One day when walking down the street, On business bent, while thinking hard About the “hundred cares” which seemed Like thunder clouds about to break In torrents, Self-pity said to me: “You poor, poor thing, you have too much To do. Your life is far too hard. This heavy load will crush you soon.” A swift response of sympathy Welled up within. The burning sun Seemed more intense. The dust and noise Of puffing motors flying past With rasping blast of blowing horn Incensed still more the whining nerves, The fabled last back-breaking straw To weary, troubled, fretting mind. “Ah, yes, ‘twill break and crush my life; I cannot bear this constant strain Of endless, aggravating car’s; They are too great for such as I.” So thus my heart condoled itself, “Enjoying misery,” when lo! A “still small voice” distinctly said, “’Twas sent to lift you—not to crush.” I saw at once my great mistake.

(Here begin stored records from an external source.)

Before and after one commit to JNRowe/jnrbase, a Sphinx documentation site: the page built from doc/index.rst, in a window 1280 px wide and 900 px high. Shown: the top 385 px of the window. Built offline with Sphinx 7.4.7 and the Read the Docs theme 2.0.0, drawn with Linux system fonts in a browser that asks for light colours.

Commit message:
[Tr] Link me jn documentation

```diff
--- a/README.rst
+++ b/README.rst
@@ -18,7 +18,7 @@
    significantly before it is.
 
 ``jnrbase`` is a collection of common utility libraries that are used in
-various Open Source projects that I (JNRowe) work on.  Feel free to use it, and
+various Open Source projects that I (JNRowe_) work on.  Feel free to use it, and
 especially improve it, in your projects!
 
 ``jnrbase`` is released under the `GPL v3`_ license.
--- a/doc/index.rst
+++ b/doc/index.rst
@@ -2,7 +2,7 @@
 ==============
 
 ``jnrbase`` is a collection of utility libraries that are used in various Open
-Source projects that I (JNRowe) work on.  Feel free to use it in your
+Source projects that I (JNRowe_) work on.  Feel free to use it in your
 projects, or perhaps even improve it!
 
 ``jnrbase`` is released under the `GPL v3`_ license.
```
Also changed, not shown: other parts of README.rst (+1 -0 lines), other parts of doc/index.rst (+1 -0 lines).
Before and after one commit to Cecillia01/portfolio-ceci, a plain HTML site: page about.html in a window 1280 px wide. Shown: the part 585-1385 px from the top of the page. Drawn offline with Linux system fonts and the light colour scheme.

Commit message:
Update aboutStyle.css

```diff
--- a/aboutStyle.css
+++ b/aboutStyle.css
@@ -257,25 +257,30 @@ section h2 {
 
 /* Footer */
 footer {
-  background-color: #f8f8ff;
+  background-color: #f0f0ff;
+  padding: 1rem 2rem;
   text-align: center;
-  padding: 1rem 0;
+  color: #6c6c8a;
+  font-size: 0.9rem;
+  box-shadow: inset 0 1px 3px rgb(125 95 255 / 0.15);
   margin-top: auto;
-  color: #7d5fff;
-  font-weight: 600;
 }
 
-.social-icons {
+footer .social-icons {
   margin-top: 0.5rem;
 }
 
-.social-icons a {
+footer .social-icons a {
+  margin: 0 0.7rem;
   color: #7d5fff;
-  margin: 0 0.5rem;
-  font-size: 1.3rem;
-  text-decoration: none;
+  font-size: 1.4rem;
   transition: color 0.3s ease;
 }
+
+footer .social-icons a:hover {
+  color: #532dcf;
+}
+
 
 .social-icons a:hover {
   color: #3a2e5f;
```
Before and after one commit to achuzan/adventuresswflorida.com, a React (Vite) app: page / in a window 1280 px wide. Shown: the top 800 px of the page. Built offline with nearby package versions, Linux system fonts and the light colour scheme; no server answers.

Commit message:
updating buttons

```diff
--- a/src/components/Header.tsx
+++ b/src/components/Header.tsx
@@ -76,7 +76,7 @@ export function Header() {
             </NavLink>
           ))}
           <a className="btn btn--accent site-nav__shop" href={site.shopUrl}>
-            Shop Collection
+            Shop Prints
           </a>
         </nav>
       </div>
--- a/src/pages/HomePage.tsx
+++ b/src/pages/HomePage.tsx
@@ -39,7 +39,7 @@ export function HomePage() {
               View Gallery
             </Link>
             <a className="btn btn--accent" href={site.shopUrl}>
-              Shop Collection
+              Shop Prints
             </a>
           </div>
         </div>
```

My place was not beneath the load But on the top! God meant it not That I should carry it. He sent It here to carry me. Full well He knew my incapacity Before the plan was made. He saw A child of His in need of grace And power to serve; a puny twig Requiring sun and rain to grow; An undeveloped chrysalis; A weak soul lacking faith in God. He could not help but see all this And more. And then, with tender thought He placed it where it had to grow— Or die. To lie and cringe beneath One’s load means death, but life and power Await all those who dare to rise above. Our burdens are our wings; on them We soar to higher realms of grace; Without them we must roam for aye On planes of undeveloped faith, (For faith grows but by exercise In circumstance impossible). Oh, paradox of Heaven. The load We think will crush was sent to lift us Up to God! Then, soul of mine, Climb up! for naught can e’er be crushed Save what is underneath the weight. How may we climb! By what ascent Shall we surmount the carping cares Of life! Within His word is found The key which opes His secret stairs; Alone with Christ, secluded there, We mount our loads, and rest in Him.
—Miss Mary Butterfield.